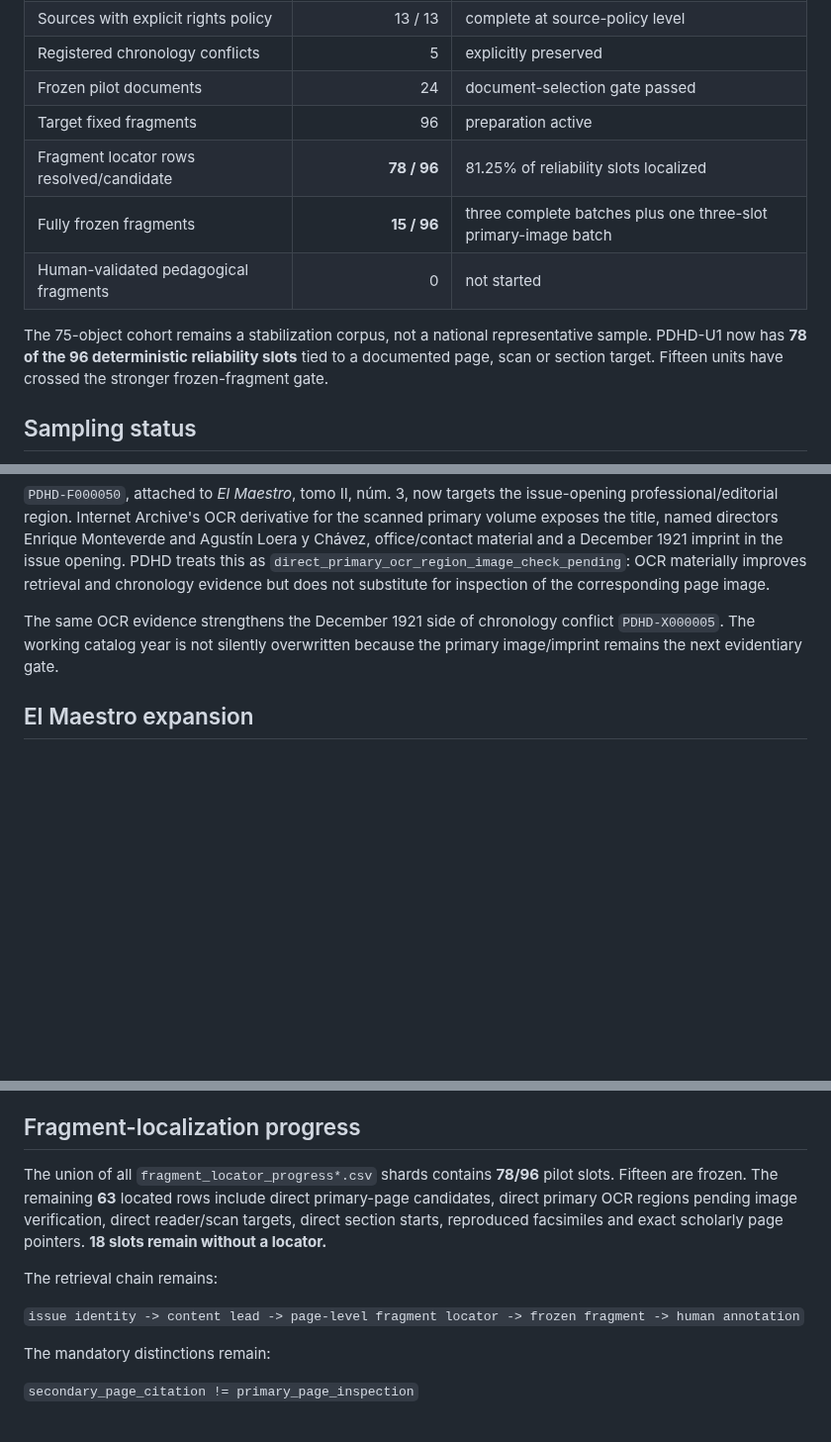
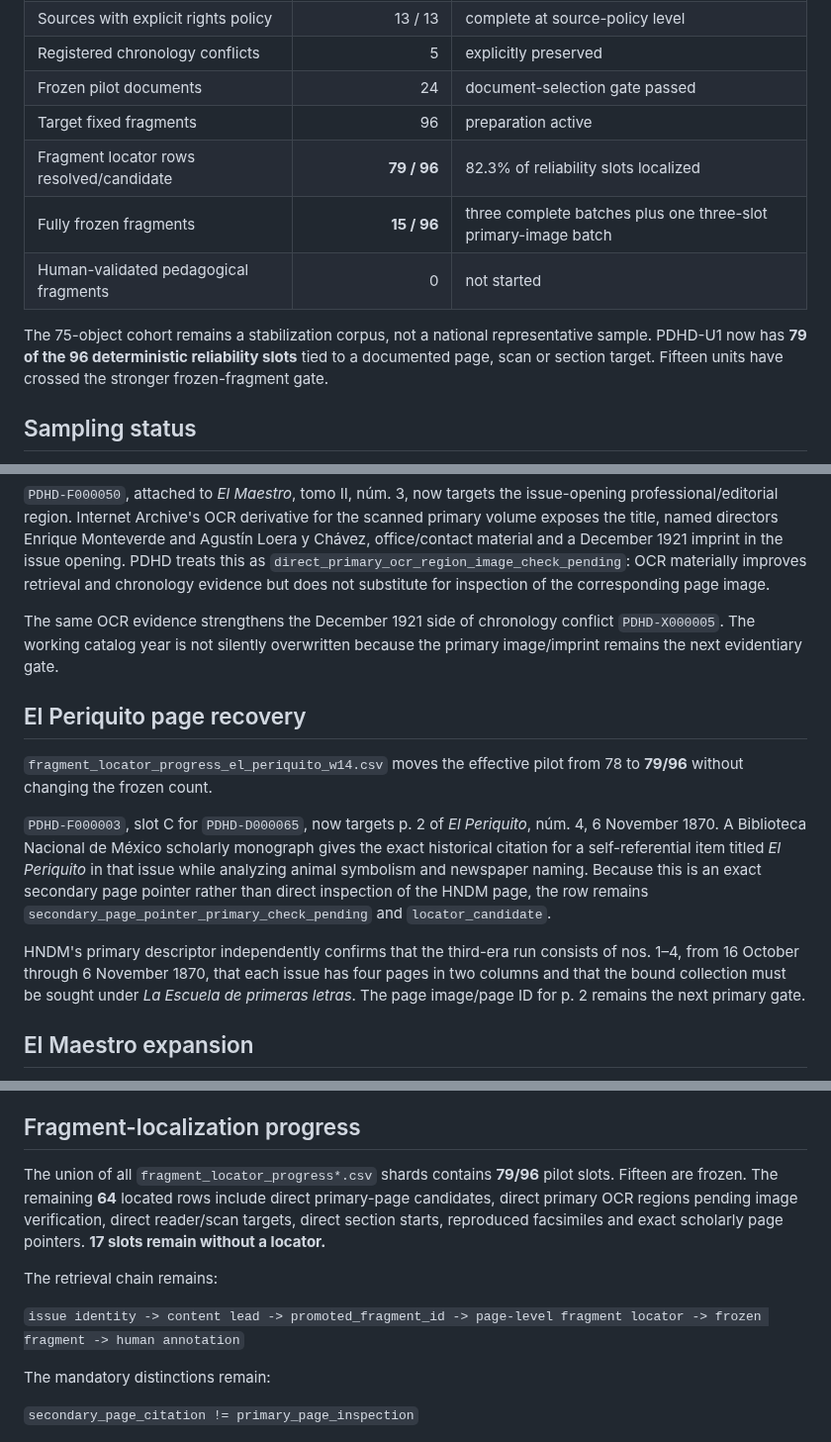
Before and after one commit to fersandovalgtz/practica-docente-historica-digital, a Markdown page: docs/PDHD_U1_COHORT_STATUS.md, 3 parts joined by grey strips. Shown at 99% size. GitHub-like rendering; blank space fills up the shorter version.

Commit message:
Advance PDHD-U1 cohort status to 79 localized slots

```diff
--- a/docs/PDHD_U1_COHORT_STATUS.md
+++ b/docs/PDHD_U1_COHORT_STATUS.md
@@ -13,11 +13,11 @@ Reference cut: **2026-09-05**
 | Registered chronology conflicts | 5 | explicitly preserved |
 | Frozen pilot documents | 24 | document-selection gate passed |
 | Target fixed fragments | 96 | preparation active |
-| Fragment locator rows resolved/candidate | **78 / 96** | 81.25% of reliability slots localized |
+| Fragment locator rows resolved/candidate | **79 / 96** | 82.3% of reliability slots localized |
 | Fully frozen fragments | **15 / 96** | three complete batches plus one three-slot primary-image batch |
 | Human-validated pedagogical fragments | 0 | not started |
 
-The 75-object cohort remains a stabilization corpus, not a national representative sample. PDHD-U1 now has **78 of the 96 deterministic reliability slots** tied to a documented page, scan or section target. Fifteen units have crossed the stronger frozen-fragment gate.
+The 75-object cohort remains a stabilization corpus, not a national representative sample. PDHD-U1 now has **79 of the 96 deterministic reliability slots** tied to a documented page, scan or section target. Fifteen units have crossed the stronger frozen-fragment gate.
 
 ## Sampling status
 
@@ -73,6 +73,14 @@ The page range is therefore resolved as a secondary page pointer for the explici
 
 The same OCR evidence strengthens the December 1921 side of chronology conflict `PDHD-X000005`. The working catalog year is not silently overwritten because the primary image/imprint remains the next evidentiary gate.
 
+## El Periquito page recovery
+
+`fragment_locator_progress_el_periquito_w14.csv` moves the effective pilot from 78 to **79/96** without changing the frozen count.
+
+`PDHD-F000003`, slot C for `PDHD-D000065`, now targets p. 2 of *El Periquito*, núm. 4, 6 November 1870. A Biblioteca Nacional de México scholarly monograph gives the exact historical citation for a self-referential item titled *El Periquito* in that issue while analyzing animal symbolism and newspaper naming. Because this is an exact secondary page pointer rather than direct inspection of the HNDM page, the row remains `secondary_page_pointer_primary_check_pending` and `locator_candidate`.
+
+HNDM's primary descriptor independently confirms that the third-era run consists of nos. 1–4, from 16 October through 6 November 1870, that each issue has four pages in two columns and that the bound collection must be sought under *La Escuela de primeras letras*. The page image/page ID for p. 2 remains the next primary gate.
+
 ## El Maestro expansion
 
 The postrevolutionary press block extends beyond the first frozen issue. Exact secondary page pointers are registered for José U. Escobar's *Las tribus indígenas mexicanas* (I,2, pp. 173–176), José Suirob's *Orientación obrera* (I,2, pp. 145–147), Grupo Claridad's *La internacional de los intelectuales* (I,2, pp. 133–135), Abel Ayala's *Mejores maestros* (I,4, pp. 351–352), Rafael Ramos Pedrueza's *Historia de México* (núm. 4, pp. 341–348), Gabriela Mistral's *Lecturas escolares. El cardo* (II,III, pp. 299–300) and Rufino Blanco-Fombona's *Democracia Criolla* (II,3, pp. 293–297).
@@ -89,11 +97,11 @@ The Mistral citation exposed the fifth registered chronology conflict. Signos Hi
 
 ## Fragment-localization progress
 
-The union of all `fragment_locator_progress*.csv` shards contains **78/96** pilot slots. Fifteen are frozen. The remaining **63** located rows include direct primary-page candidates, direct primary OCR regions pending image verification, direct reader/scan targets, direct section starts, reproduced facsimiles and exact scholarly page pointers. **18 slots remain without a locator.**
+The union of all `fragment_locator_progress*.csv` shards contains **79/96** pilot slots. Fifteen are frozen. The remaining **64** located rows include direct primary-page candidates, direct primary OCR regions pending image verification, direct reader/scan targets, direct section starts, reproduced facsimiles and exact scholarly page pointers. **17 slots remain without a locator.**
 
 The retrieval chain remains:
 
-`issue identity -> content lead -> page-level fragment locator -> frozen fragment -> human annotation`
+`issue identity -> content lead -> promoted_fragment_id -> page-level fragment locator -> frozen fragment -> human annotation`
 
 The mandatory distinctions remain:
 
```
Also changed, not shown: other parts of docs/PDHD_U1_COHORT_STATUS.md (+2 -2 lines).
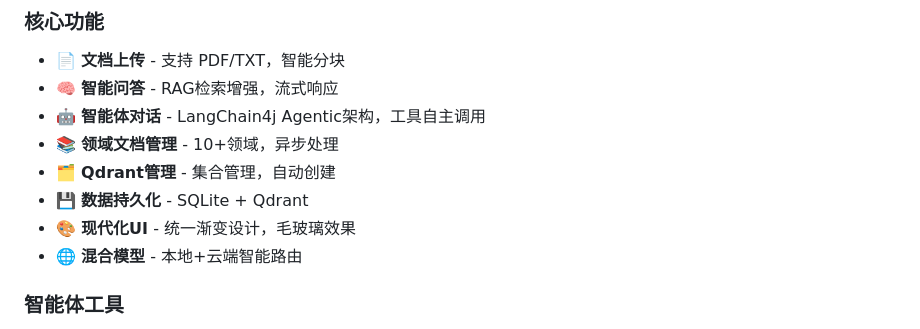
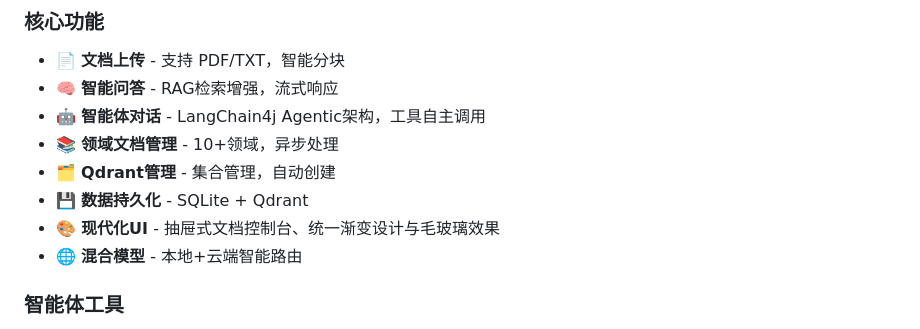
Before and after one commit to z-ph/RAG, a Markdown page: README.md, the part around the change. Rendered like a GitHub page.

Commit message:
docs(readme): mention drawer-based document console

```diff
--- a/README.md
+++ b/README.md
@@ -38,7 +38,7 @@
 - 📚 **领域文档管理** - 10+领域，异步处理
 - 🗂️ **Qdrant管理** - 集合管理，自动创建
 - 💾 **数据持久化** - SQLite + Qdrant
-- 🎨 **现代化UI** - 统一渐变设计，毛玻璃效果
+- 🎨 **现代化UI** - 抽屉式文档控制台、统一渐变设计与毛玻璃效果
 - 🌐 **混合模型** - 本地+云端智能路由
 
 ### 智能体工具
```
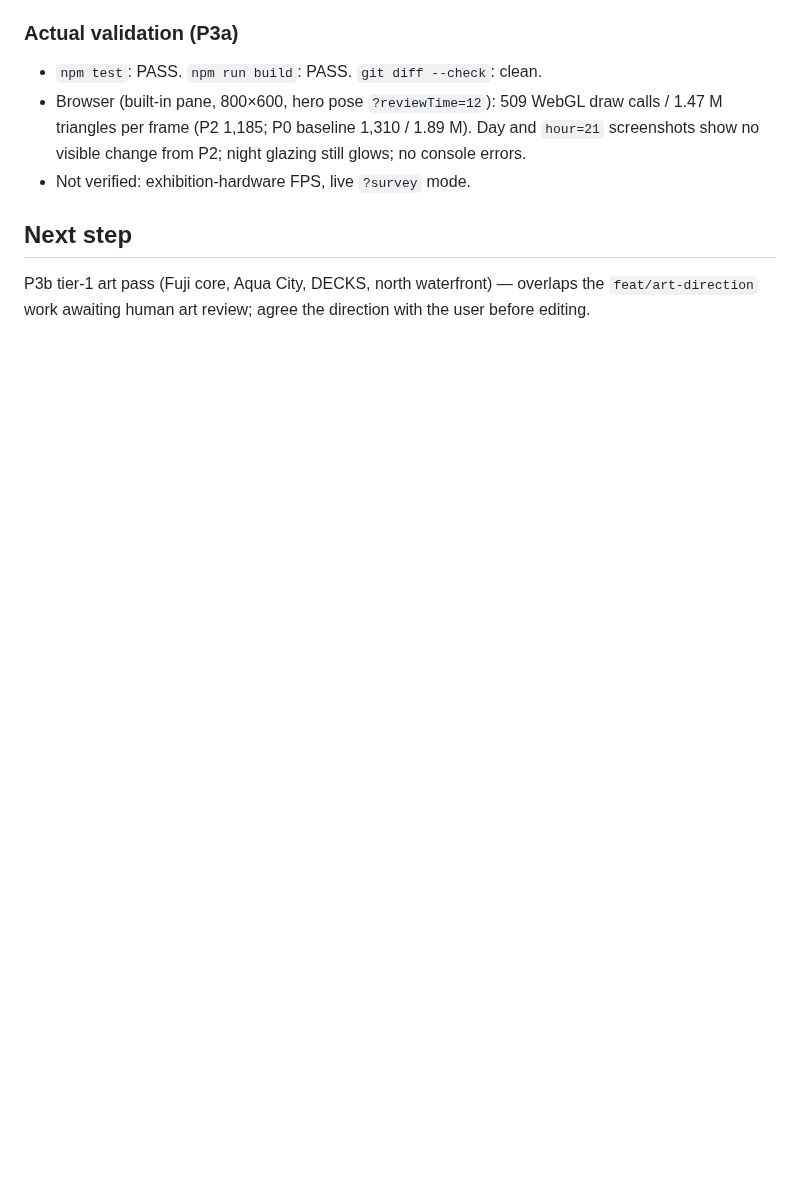
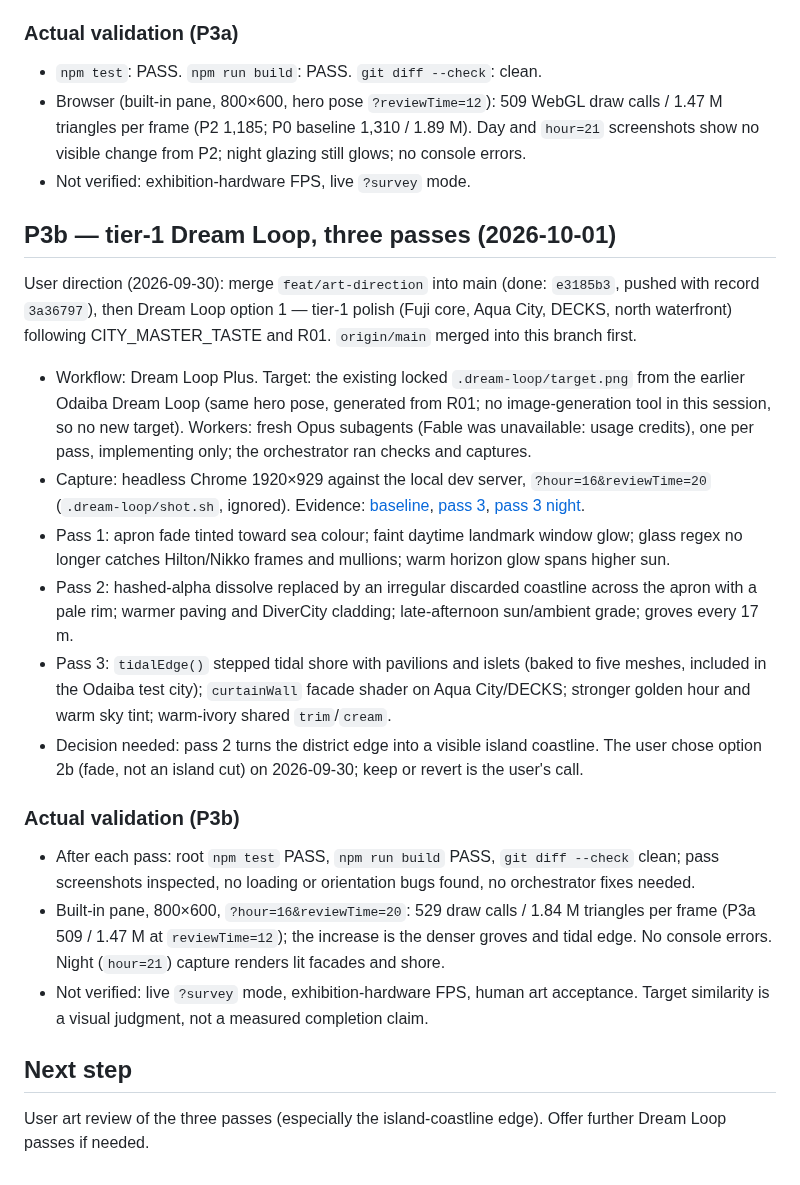
Before and after one commit to cc100053/city2127, a Markdown page: docs/handoffs/odaiba-district.md, the part around the change. Rendered like a GitHub page; blank space fills up the shorter version.

```diff
--- a/docs/handoffs/odaiba-district.md
+++ b/docs/handoffs/odaiba-district.md
@@ -61,6 +61,23 @@ User review of P1 (top view) flagged: straight cut lines at the plate corners, t
 - Browser (built-in pane, 800×600, hero pose `?reviewTime=12`): 509 WebGL draw calls / 1.47 M triangles per frame (P2 1,185; P0 baseline 1,310 / 1.89 M). Day and `hour=21` screenshots show no visible change from P2; night glazing still glows; no console errors.
 - Not verified: exhibition-hardware FPS, live `?survey` mode.
 
+## P3b — tier-1 Dream Loop, three passes (2026-10-01)
+
+User direction (2026-09-30): merge `feat/art-direction` into main (done: `e3185b3`, pushed with record `3a36797`), then Dream Loop option 1 — tier-1 polish (Fuji core, Aqua City, DECKS, north waterfront) following CITY_MASTER_TASTE and R01. `origin/main` merged into this branch first.
+
+- Workflow: Dream Loop Plus. Target: the existing locked `.dream-loop/target.png` from the earlier Odaiba Dream Loop (same hero pose, generated from R01; no image-generation tool in this session, so no new target). Workers: fresh Opus subagents (Fable was unavailable: usage credits), one per pass, implementing only; the orchestrator ran checks and captures.
+- Capture: headless Chrome 1920×929 against the local dev server, `?hour=16&reviewTime=20` (`.dream-loop/shot.sh`, ignored). Evidence: [baseline](../../artifacts/odaiba-district-baseline.jpg), [pass 3](../../artifacts/odaiba-district-pass3.jpg), [pass 3 night](../../artifacts/odaiba-district-pass3-night.jpg).
+- Pass 1: apron fade tinted toward sea colour; faint daytime landmark window glow; glass regex no longer catches Hilton/Nikko frames and mullions; warm horizon glow spans higher sun.
+- Pass 2: hashed-alpha dissolve replaced by an irregular discarded coastline across the apron with a pale rim; warmer paving and DiverCity cladding; late-afternoon sun/ambient grade; groves every 17 m.
+- Pass 3: `tidalEdge()` stepped tidal shore with pavilions and islets (baked to five meshes, included in the Odaiba test city); `curtainWall` facade shader on Aqua City/DECKS; stronger golden hour and warm sky tint; warm-ivory shared `trim`/`cream`.
+- Decision needed: pass 2 turns the district edge into a visible island coastline. The user chose option 2b (fade, not an island cut) on 2026-09-30; keep or revert is the user's call.
+
+### Actual validation (P3b)
+
+- After each pass: root `npm test` PASS, `npm run build` PASS, `git diff --check` clean; pass screenshots inspected, no loading or orientation bugs found, no orchestrator fixes needed.
+- Built-in pane, 800×600, `?hour=16&reviewTime=20`: 529 draw calls / 1.84 M triangles per frame (P3a 509 / 1.47 M at `reviewTime=12`); the increase is the denser groves and tidal edge. No console errors. Night (`hour=21`) capture renders lit facades and shore.
+- Not verified: live `?survey` mode, exhibition-hardware FPS, human art acceptance. Target similarity is a visual judgment, not a measured completion claim.
+
 ## Next step
 
-P3b tier-1 art pass (Fuji core, Aqua City, DECKS, north waterfront) — overlaps the `feat/art-direction` work awaiting human art review; agree the direction with the user before editing.
+User art review of the three passes (especially the island-coastline edge). Offer further Dream Loop passes if needed.
```
Also changed, not shown: docs/PROJECT.md (+1 -1 lines), docs/VALIDATION.md (+4 -0 lines), artifacts/odaiba-district-baseline.jpg (added), artifacts/odaiba-district-pass3-night.jpg (added), artifacts/odaiba-district-pass3.jpg (added), 8 other files.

★ ★ ★ ★

**Exercise requirements:**
State the count of lines in the material above that include "from", with no other words.

**Result:**
4